So what are the catches? The most important is this trial is not finished, and this data came from a press release, not a journal. Only once is published can independent researchers run more analyses to validate the claims. There also haven’t been enough Covid-19 cases in the participants to know if this pattern will hold, and the FDA has said that they would not even consider an emergency application for use until there had been at least 161 confirmed cases of Covid-19 in the trial. We don’t yet know if the vaccine prevents severe disease because it was reported that no one so far has gotten seriously ill. Since this was a press release, they did not address the biases in their research, such as volunteers for the vaccine trial being more likely to wear masks and socially distance, nor confounding factors, like the participants’ socioeconomic status. Another consideration for this new vaccine type is that it must be kept very cold at -80 degrees C, and once the vaccine is thawed, it must be used very quickly. It won’t be easy to distribute it outside of a large hospital setting since it has unique storage requirements.

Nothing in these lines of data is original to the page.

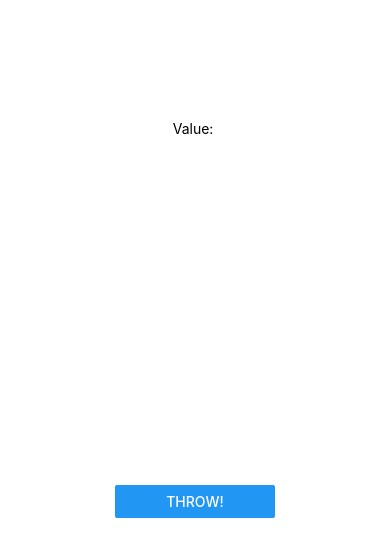
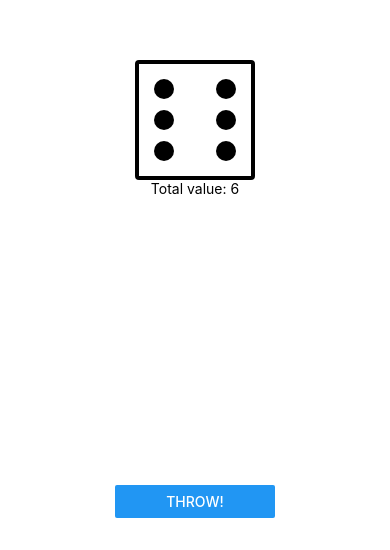
Before and after one commit to lapanti/dice, a React Native app: screen / in a window 390 px wide. Shown: the part 294-844 px from the top of the page. Built offline with nearby package versions, Linux system fonts and the light colour scheme.

Commit message:
feat: add visual dice

```diff
--- a/App.tsx
+++ b/App.tsx
@@ -1,7 +1,10 @@
-import { StatusBar } from 'expo-status-bar';
-import React, { useState } from 'react';
-import { Button, Text } from 'react-native';
+import { StatusBar } from 'expo-status-bar'
+import React, { useCallback, useState } from 'react'
+// eslint-disable-next-line
+import { Button, Text } from 'react-native'
 import styled from 'styled-components/native'
+
+import Dice from './components/Dice'
 
 const Container = styled.View({
     flex: 1,
@@ -18,15 +21,23 @@ const Footer = styled.View({
 })
 
 const App = () => {
-  const [value, setValue] = useState<number>()
+    const [value, setValue] = useState<number>(6)
+
+    const onPress = useCallback(() => {
+        setValue(Math.floor(Math.random() * 6) + 1)
+    }, [])
 
     return (
         <Container>
-      <Text>Value: {value}</Text>
-      <Footer><Button onPress={() => setValue(Math.floor(Math.random() * 6) + 1)} title="Throw!" accessibilityLabel="Press here to throw the dice"/></Footer>
+            <Dice value={value} onPress={onPress} />
+            <Text>Total value: {value}</Text>
+            <Footer>
+                <Button accessibilityLabel="Press here to throw the dice" title="Throw!" onPress={onPress} />
+            </Footer>
+            {/* eslint-disable-next-line react/style-prop-object */}
             <StatusBar style="auto" />
         </Container>
-  );
+    )
 }
 
 export default App
--- a/babel.config.js
+++ b/babel.config.js
@@ -1,6 +1,6 @@
-module.exports = function(api) {
-api.cache(true);
-return {
-presets: ['babel-preset-expo'],
+module.exports = function (api) {
+    api.cache(true)
+    return {
+        presets: ['babel-preset-expo'],
+    }
 }
-}
--- a/components/Dice.tsx
+++ b/components/Dice.tsx
@@ -1,6 +1,104 @@
 import React from 'react'
 import styled from 'styled-components/native'
 
-const Die = styled.View({
+const Die = styled.TouchableOpacity({
+    height: 120,
+    width: 120,
+    borderRadius: 4,
+    border: `4px solid black`,
+})
 
+const Dot = styled.View({
+    position: 'absolute',
+    background: 'black',
+    borderRadius: '50%',
+    height: 20,
+    width: 20,
 })
+
+const top = 25
+const right = top
+const bottom = right
+const left = bottom
+
+const marginTop = -10
+const marginRight = marginTop
+const marginBottom = marginRight
+const marginLeft = marginBottom
+
+const topLeftValues = [3, 4, 5, 6]
+const TopLeftDot = styled(Dot)({
+    top,
+    left,
+    marginLeft,
+    marginTop,
+})
+
+const middleLeftValues = [2, 6]
+const MiddleLeftDot = styled(Dot)({
+    top: '50%',
+    left,
+    marginLeft,
+    marginTop,
+})
+
+const bottomLeftValues = [4, 5, 6]
+const BottomLeftDot = styled(Dot)({
+    bottom,
+    left,
+    marginLeft,
+    marginBottom,
+})
+
+const middleValues = [1, 3, 5]
+const MiddleDot = styled(Dot)({
+    top: '50%',
+    left: '50%',
+    marginLeft,
+    marginTop,
+})
+
+const topRightValues = [4, 5, 6]
+const TopRightDot = styled(Dot)({
+    top,
+    right,
+    marginRight,
+    marginTop,
+})
+
+const middleRightValues = [2, 6]
+const MiddleRightDot = styled(Dot)({
+    top: '50%',
+    right,
+    marginRight,
+    marginTop,
+})
+
+const bottomRightValues = [3, 4, 5, 6]
+const BottomRightDot = styled(Dot)({
+    bottom,
+    right,
+    marginRight,
+    marginBottom,
+})
+
+interface Props {
+    value: number
+    onPress: () => void
+}
+
+const Dice = ({ value, onPress }: Props): JSX.Element => {
+    return (
+        <Die onPress={onPress}>
+            {topLeftValues.includes(value) && <TopLeftDot />}
+            {middleLeftValues.includes(value) && <MiddleLeftDot />}
+            {bottomLeftValues.includes(value) && <BottomLeftDot />}
+            {middleValues.includes(value) && <MiddleDot />}
+            {topRightValues.includes(value) && <TopRightDot />}
+            {middleRightValues.includes(value) && <MiddleRightDot />}
+            {bottomRightValues.includes(value) && <BottomRightDot />}
+        </Die>
+    )
+}
+
+export default Dice
```
Also changed, not shown: package.json (+7 -0 lines), .eslintrc.js, .prettierrc.json, 1 other file (tests, documents, lock files or other folders). Lines whose indentation alone changed are shown as unchanged.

Another potential effect for people to be aware of and that is vaccines of this type by their very nature stimulates both the nonspecific and specific set of immune responses our body has. Your body may try to fight this “infection” with a fever and make you feel achy and tired for a few days before it gets down to building specific antibodies. That wouldn’t be dangerous, but it would be something to be aware of, or you may be afraid you’d gotten ill from the vaccine. The side effects are likely to be a bit worse than those from the annual flu shots.
In the end, it is hard to know if this is the vaccine that turns out to be the most widely used. Assuming the trend holds; however, I think it could be a useful measure to vaccinate healthcare workers who are most at risk.
A final thought added by Dr. Shaham – Update 2023:
We now have independent analysis of the data for many different types of Covid vaccines. They are all effective enough to be useful in preventing severe covid disease (covid getting you sick enough to be hospitalized), with the mRNA vaccines being the most effective. They have also been used in millions of people at the time I write this, including children 6 months old and above, so we know they are safe, as well, with the usual caveat of side effects after vaccination, like fever and muscle aches, and the warning of very rare allergic reactions. I received 4 doses of the Pfizer mRNA vaccine (since that was the one given to me by my hospital, I did not favor any brand), and encourage everyone who is eligible and able to, to do the same, so that they protect themselves and their community.